Editor’s Note: The days of overdraft fees may be a thing of the past, as new fintech companies and regulations seek to change that practice. With noninterest income drying up, more traditional banks across the country may wonder how to compete or work with this emerging trend and better appeal to their customer base to increase their share of wallet.
With the digital divide between banks increasing, traditional players should seek out competitive and modern solutions to better meet evolving customer wants and needs, while balancing some traditional practices that provide a stable foundation for the company as they grow.
“The only easy day was yesterday” is a phrase that feels especially apt when contemplating current overdraft program trends. Competition from other financial institutions and fintechs coupled with regulatory agency guidance has resulted in a quandary for banks that are trying to do the “right thing” for their customers.
In the 1980s, banks and credit unions began accepting risk by paying items presented even when balances were insufficient. Now, fintechs seem to have decided consumers should not pay any deposit account related fees—and apparently, some regulatory agencies agree.
Overdraft fees are frequently criticized as unfair to lower-income consumers, but it’s important to remember that they also protect consumers and facilitate commerce. If regulators truly want to be consumer-friendly, they should be monitoring how frequently transactions are returned—when checks bounce, in other words—because a returned item harms the entire payments channel, from consumer to bank to merchant.
And the recent trend away from overdraft fees comes at a time when banks are having a harder time finding income in other places. Noninterest income has declined to roughly 25% of the average financial institution’s revenue since the Durbin amendment cut debit card interchange income. That trend has hastened the decline of free checking, surely a consumer-friendly offering. If banks are no longer able to collect overdraft fees, what unintended consequences may result?
Certainly penalizing people for an honest mistake is bad business, but the bank is not the only party concerned. If banks simply refused payments that reflect insufficient funds, the consumer would likely be subject to returned-payment penalties from the merchant—fees that are frequently higher than overdraft fees. And in certain cases it is critical that transactions be completed—for utility bills or life-saving medication, for example—which is to say nothing of the impact that a returned payment can have on consumers’ credit scores.
Abandoning overdrafts hurts banks as well by further eroding noninterest income—of particular importance for small banks—and leading to charge-offs for delinquent payments. That could lead to more pressure on small banks’ branch networks to consolidate, an outcome that neither banks nor consumers would welcome.
Merchants would lose out if there were a strong regulatory push to curb overdraft fees.

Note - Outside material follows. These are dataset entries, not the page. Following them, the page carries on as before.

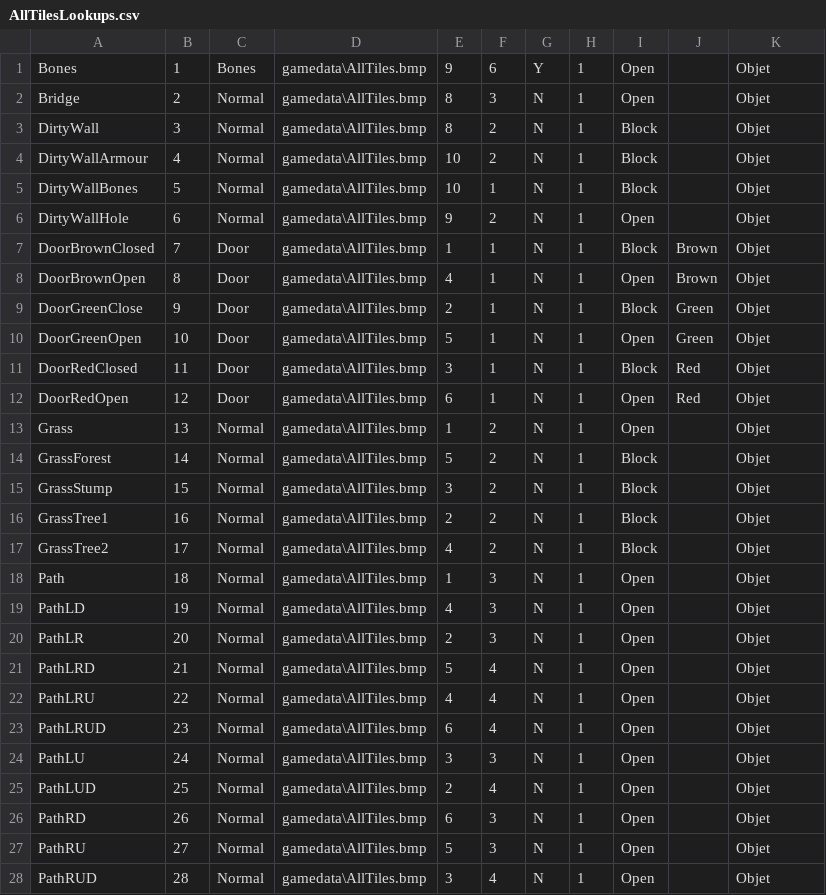
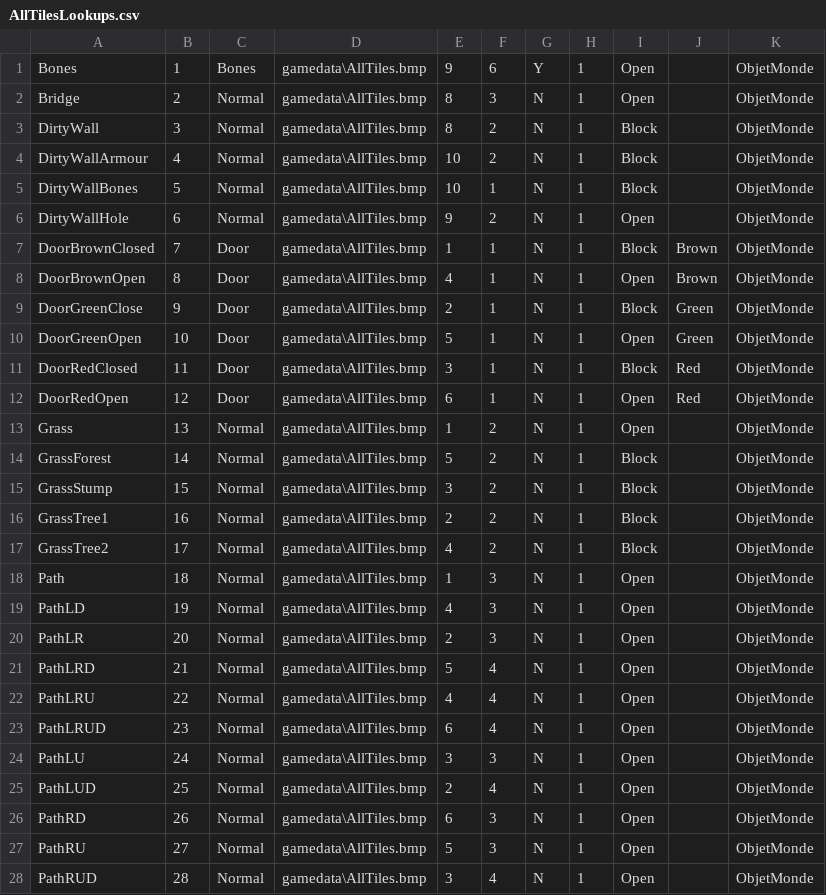
Before and after one commit to vinnypell/hugoland, a CSV file: TP02 - HugoLand - Editeur de Mondes (Base)/GameData/AllTilesLookups.csv, drawn as a sheet; only a part is shown; the diff covers the shown part only.

```diff
--- a/TP02 - HugoLand - Editeur de Mondes (Base)/GameData/AllTilesLookups.csv
+++ b/TP02 - HugoLand - Editeur de Mondes (Base)/GameData/AllTilesLookups.csv
@@ -1,28 +1,28 @@
-Bones,1,Bones,gamedata\AllTiles.bmp,9,6,Y,1,Open,,Objet
-Bridge,2,Normal,gamedata\AllTiles.bmp,8,3,N,1,Open,,Objet
-DirtyWall,3,Normal,gamedata\AllTiles.bmp,8,2,N,1,Block,,Objet
-DirtyWallArmour,4,Normal,gamedata\AllTiles.bmp,10,2,N,1,Block,,Objet
-DirtyWallBones,5,Normal,gamedata\AllTiles.bmp,10,1,N,1,Block,,Objet
-DirtyWallHole,6,Normal,gamedata\AllTiles.bmp,9,2,N,1,Open,,Objet
-DoorBrownClosed,7,Door,gamedata\AllTiles.bmp,1,1,N,1,Block,Brown,Objet
-DoorBrownOpen,8,Door,gamedata\AllTiles.bmp,4,1,N,1,Open,Brown,Objet
-DoorGreenClose,9,Door,gamedata\AllTiles.bmp,2,1,N,1,Block,Green,Objet
-DoorGreenOpen,10,Door,gamedata\AllTiles.bmp,5,1,N,1,Open,Green,Objet
-DoorRedClosed,11,Door,gamedata\AllTiles.bmp,3,1,N,1,Block,Red,Objet
-DoorRedOpen,12,Door,gamedata\AllTiles.bmp,6,1,N,1,Open,Red,Objet
-Grass,13,Normal,gamedata\AllTiles.bmp,1,2,N,1,Open,,Objet
-GrassForest,14,Normal,gamedata\AllTiles.bmp,5,2,N,1,Block,,Objet
-GrassStump,15,Normal,gamedata\AllTiles.bmp,3,2,N,1,Block,,Objet
-GrassTree1,16,Normal,gamedata\AllTiles.bmp,2,2,N,1,Block,,Objet
-GrassTree2,17,Normal,gamedata\AllTiles.bmp,4,2,N,1,Block,,Objet
-Path,18,Normal,gamedata\AllTiles.bmp,1,3,N,1,Open,,Objet
-PathLD,19,Normal,gamedata\AllTiles.bmp,4,3,N,1,Open,,Objet
-PathLR,20,Normal,gamedata\AllTiles.bmp,2,3,N,1,Open,,Objet
-PathLRD,21,Normal,gamedata\AllTiles.bmp,5,4,N,1,Open,,Objet
-PathLRU,22,Normal,gamedata\AllTiles.bmp,4,4,N,1,Open,,Objet
-PathLRUD,23,Normal,gamedata\AllTiles.bmp,6,4,N,1,Open,,Objet
-PathLU,24,Normal,gamedata\AllTiles.bmp,3,3,N,1,Open,,Objet
-PathLUD,25,Normal,gamedata\AllTiles.bmp,2,4,N,1,Open,,Objet
-PathRD,26,Normal,gamedata\AllTiles.bmp,6,3,N,1,Open,,Objet
-PathRU,27,Normal,gamedata\AllTiles.bmp,5,3,N,1,Open,,Objet
-PathRUD,28,Normal,gamedata\AllTiles.bmp,3,4,N,1,Open,,Objet
+Bones,1,Bones,gamedata\AllTiles.bmp,9,6,Y,1,Open,,ObjetMonde
+Bridge,2,Normal,gamedata\AllTiles.bmp,8,3,N,1,Open,,ObjetMonde
+DirtyWall,3,Normal,gamedata\AllTiles.bmp,8,2,N,1,Block,,ObjetMonde
+DirtyWallArmour,4,Normal,gamedata\AllTiles.bmp,10,2,N,1,Block,,ObjetMonde
+DirtyWallBones,5,Normal,gamedata\AllTiles.bmp,10,1,N,1,Block,,ObjetMonde
+DirtyWallHole,6,Normal,gamedata\AllTiles.bmp,9,2,N,1,Open,,ObjetMonde
+DoorBrownClosed,7,Door,gamedata\AllTiles.bmp,1,1,N,1,Block,Brown,ObjetMonde
+DoorBrownOpen,8,Door,gamedata\AllTiles.bmp,4,1,N,1,Open,Brown,ObjetMonde
+DoorGreenClose,9,Door,gamedata\AllTiles.bmp,2,1,N,1,Block,Green,ObjetMonde
+DoorGreenOpen,10,Door,gamedata\AllTiles.bmp,5,1,N,1,Open,Green,ObjetMonde
+DoorRedClosed,11,Door,gamedata\AllTiles.bmp,3,1,N,1,Block,Red,ObjetMonde
+DoorRedOpen,12,Door,gamedata\AllTiles.bmp,6,1,N,1,Open,Red,ObjetMonde
+Grass,13,Normal,gamedata\AllTiles.bmp,1,2,N,1,Open,,ObjetMonde
+GrassForest,14,Normal,gamedata\AllTiles.bmp,5,2,N,1,Block,,ObjetMonde
+GrassStump,15,Normal,gamedata\AllTiles.bmp,3,2,N,1,Block,,ObjetMonde
+GrassTree1,16,Normal,gamedata\AllTiles.bmp,2,2,N,1,Block,,ObjetMonde
+GrassTree2,17,Normal,gamedata\AllTiles.bmp,4,2,N,1,Block,,ObjetMonde
+Path,18,Normal,gamedata\AllTiles.bmp,1,3,N,1,Open,,ObjetMonde
+PathLD,19,Normal,gamedata\AllTiles.bmp,4,3,N,1,Open,,ObjetMonde
+PathLR,20,Normal,gamedata\AllTiles.bmp,2,3,N,1,Open,,ObjetMonde
+PathLRD,21,Normal,gamedata\AllTiles.bmp,5,4,N,1,Open,,ObjetMonde
+PathLRU,22,Normal,gamedata\AllTiles.bmp,4,4,N,1,Open,,ObjetMonde
+PathLRUD,23,Normal,gamedata\AllTiles.bmp,6,4,N,1,Open,,ObjetMonde
+PathLU,24,Normal,gamedata\AllTiles.bmp,3,3,N,1,Open,,ObjetMonde
+PathLUD,25,Normal,gamedata\AllTiles.bmp,2,4,N,1,Open,,ObjetMonde
+PathRD,26,Normal,gamedata\AllTiles.bmp,6,3,N,1,Open,,ObjetMonde
+PathRU,27,Normal,gamedata\AllTiles.bmp,5,3,N,1,Open,,ObjetMonde
+PathRUD,28,Normal,gamedata\AllTiles.bmp,3,4,N,1,Open,,ObjetMonde
```
Also changed, not shown: 32 edited cells elsewhere in this file, 12 other files.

Returned payments are costly and cumbersome for merchants, particularly smaller vendors who lack the staff to handle a large volume of refused payments. A significant increase in payment returns could also compel merchants to offset the higher risk of returns with higher consumer prices.
The simple truth is that one size rarely fits all, and that’s as true for overdrafts as it is for any other regulatory proposal. Financial institutions have to decide for themselves how to complete transactions while considering a customer’s ability to pay, potential losses from fraud and theft and the prudential underwriting requirements that they must maintain.
With these realities in mind, there are important customer-friendly practices that banks can put into place that can ease the sting of overdraft fees. Banks can adjust how much they charge in overdraft fees, establish a daily maximum of fees they will charge, institute proactive balance alerts, make financial education readily available and more.
But above all, bankers should be wary of simple solutions, and unfortunately there are many out there already. A prominent one is Chime’s SpotMe, a free overdraft program that starts at a mere $20 with an electronic deposit. A consumer may qualify for up to $200, but the fine print specifies that SpotMe applies only to electronic items: no checks or ACH overdrafts. Financial institutions that are considering following Chime’s lead and no longer charging overdraft items would do well to consider what happens if you have to refuse payments instead.
The most critical goal for banks is to strive to pay items on behalf of customers as much as they can. Most banks and credit unions have much higher overdraft limits than Chime’s $200, and most flat limits are more than double Chime’s. So, what happens to these customers if limits decline as fee revenue vanishes? Bankers and consumers really don’t want to return to the days when all items were returned.
For an America that’s benefited from more than $5 trillion of stimulus money, news of waiving overdraft fees may sound like another big win for consumers. However, if a bank charges no fees, that doesn’t mean its customers pay no fee. New strategies aimed at reducing overdraft fees will result in several unintended consequences, many of which disproportionately harm small businesses and lower-income consumers.
Financial institutions have a lot of work ahead as they respond to these major shifts in retail banking and set a growth strategy for the future. Hoping these pressures will simply go away is unrealistic, and the sooner banks and regulators grapple with that reality, the better.